# Items listed in a dataset:
————————

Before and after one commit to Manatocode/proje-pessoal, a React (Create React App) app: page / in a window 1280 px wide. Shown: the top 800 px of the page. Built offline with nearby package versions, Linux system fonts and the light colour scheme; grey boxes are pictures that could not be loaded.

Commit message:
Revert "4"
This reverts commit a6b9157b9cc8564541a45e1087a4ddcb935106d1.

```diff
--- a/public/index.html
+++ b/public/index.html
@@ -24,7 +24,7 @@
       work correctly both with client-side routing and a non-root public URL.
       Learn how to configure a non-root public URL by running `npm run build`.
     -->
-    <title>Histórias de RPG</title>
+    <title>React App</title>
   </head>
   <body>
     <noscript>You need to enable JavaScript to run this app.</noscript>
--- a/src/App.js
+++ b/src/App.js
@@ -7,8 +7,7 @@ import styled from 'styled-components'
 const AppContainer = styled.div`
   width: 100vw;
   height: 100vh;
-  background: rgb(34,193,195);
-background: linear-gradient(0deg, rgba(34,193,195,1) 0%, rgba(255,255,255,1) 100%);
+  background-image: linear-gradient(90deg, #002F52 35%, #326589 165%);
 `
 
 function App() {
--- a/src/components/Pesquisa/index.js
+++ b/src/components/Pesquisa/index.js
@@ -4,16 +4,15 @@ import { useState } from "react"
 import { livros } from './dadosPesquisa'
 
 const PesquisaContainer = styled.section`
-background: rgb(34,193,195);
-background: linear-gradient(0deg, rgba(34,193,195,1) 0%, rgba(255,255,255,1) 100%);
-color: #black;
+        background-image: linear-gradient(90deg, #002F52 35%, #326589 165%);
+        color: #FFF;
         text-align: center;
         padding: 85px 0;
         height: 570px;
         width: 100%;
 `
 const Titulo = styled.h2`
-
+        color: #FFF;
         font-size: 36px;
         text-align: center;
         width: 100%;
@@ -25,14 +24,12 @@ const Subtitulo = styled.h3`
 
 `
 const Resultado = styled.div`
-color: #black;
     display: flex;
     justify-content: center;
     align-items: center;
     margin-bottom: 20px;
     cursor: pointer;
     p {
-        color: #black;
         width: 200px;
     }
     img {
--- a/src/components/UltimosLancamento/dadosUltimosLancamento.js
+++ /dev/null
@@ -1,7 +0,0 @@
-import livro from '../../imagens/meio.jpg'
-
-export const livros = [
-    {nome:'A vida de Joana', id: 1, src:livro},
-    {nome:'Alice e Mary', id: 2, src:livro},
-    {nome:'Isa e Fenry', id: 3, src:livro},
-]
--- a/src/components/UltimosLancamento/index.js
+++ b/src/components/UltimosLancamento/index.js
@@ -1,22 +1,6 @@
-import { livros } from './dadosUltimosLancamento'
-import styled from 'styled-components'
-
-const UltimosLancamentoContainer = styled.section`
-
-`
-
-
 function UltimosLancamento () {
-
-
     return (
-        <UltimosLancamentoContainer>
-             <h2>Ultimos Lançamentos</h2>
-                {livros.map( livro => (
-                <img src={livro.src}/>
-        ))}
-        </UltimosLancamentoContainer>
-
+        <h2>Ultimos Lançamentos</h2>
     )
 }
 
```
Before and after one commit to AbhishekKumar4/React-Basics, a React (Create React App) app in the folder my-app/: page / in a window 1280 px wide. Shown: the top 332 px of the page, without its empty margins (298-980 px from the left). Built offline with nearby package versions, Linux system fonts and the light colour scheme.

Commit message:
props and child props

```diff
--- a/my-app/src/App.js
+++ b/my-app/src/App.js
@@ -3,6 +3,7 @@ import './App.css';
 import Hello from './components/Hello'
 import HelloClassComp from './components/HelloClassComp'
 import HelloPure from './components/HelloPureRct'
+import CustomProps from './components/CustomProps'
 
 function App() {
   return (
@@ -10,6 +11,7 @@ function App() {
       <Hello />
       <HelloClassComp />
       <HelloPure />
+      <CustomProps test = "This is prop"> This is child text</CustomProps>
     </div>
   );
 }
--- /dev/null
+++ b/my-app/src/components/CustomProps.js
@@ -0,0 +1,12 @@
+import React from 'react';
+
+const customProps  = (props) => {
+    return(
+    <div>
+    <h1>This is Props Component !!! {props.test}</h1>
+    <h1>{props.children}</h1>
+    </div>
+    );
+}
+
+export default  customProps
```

————————

# Try it:
Supply the number of lines above that contain the word "from", and nothing else.

# Exercise result:
12